(Edit difference data)
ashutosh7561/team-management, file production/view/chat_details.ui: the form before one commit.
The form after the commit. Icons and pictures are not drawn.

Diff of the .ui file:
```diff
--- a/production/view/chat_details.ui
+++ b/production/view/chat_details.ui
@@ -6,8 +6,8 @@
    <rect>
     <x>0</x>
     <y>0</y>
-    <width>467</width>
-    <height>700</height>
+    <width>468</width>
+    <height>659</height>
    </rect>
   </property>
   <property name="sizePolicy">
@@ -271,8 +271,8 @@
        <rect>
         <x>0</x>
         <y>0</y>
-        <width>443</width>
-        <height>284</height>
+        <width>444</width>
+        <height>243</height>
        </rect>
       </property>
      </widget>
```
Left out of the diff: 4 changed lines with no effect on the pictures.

...

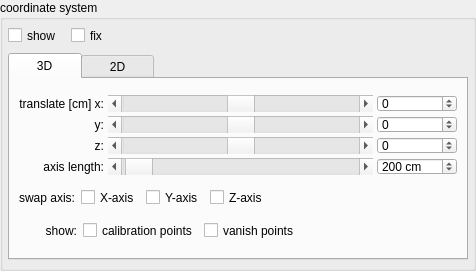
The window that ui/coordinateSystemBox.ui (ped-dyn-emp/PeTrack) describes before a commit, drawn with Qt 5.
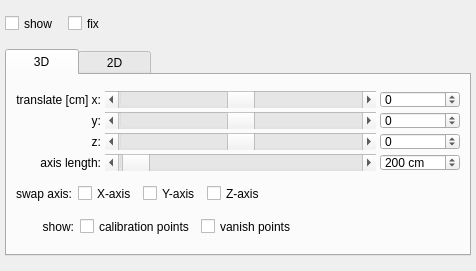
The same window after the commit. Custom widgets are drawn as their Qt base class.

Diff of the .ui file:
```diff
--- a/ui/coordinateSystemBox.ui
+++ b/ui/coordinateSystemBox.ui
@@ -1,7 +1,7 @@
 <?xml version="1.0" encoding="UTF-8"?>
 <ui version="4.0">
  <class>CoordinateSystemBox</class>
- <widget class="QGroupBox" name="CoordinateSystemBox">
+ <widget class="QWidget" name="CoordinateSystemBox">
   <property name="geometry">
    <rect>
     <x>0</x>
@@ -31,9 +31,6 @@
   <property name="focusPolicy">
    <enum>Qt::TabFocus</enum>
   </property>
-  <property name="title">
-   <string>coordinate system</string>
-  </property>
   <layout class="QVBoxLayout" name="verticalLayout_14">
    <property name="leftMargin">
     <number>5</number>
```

...

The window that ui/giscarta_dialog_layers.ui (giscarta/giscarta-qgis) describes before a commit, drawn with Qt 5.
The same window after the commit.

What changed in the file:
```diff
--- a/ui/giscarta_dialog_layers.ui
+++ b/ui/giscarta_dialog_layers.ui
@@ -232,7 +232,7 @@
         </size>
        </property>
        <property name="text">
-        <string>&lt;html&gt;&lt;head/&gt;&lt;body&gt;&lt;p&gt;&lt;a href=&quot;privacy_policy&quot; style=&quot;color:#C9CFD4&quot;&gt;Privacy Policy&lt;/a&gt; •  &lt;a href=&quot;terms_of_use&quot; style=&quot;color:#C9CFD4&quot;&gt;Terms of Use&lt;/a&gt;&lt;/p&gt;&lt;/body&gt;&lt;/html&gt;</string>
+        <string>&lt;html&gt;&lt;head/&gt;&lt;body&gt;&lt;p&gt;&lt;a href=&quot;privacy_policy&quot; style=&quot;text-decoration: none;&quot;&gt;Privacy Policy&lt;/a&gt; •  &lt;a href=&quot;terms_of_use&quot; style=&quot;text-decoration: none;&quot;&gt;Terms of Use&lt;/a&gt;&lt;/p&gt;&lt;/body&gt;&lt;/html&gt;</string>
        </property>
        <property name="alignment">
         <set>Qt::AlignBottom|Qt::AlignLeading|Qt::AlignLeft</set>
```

> Task details: For the word "commit", count the lines of the records that contain it and give only the number.

> Task answer: 6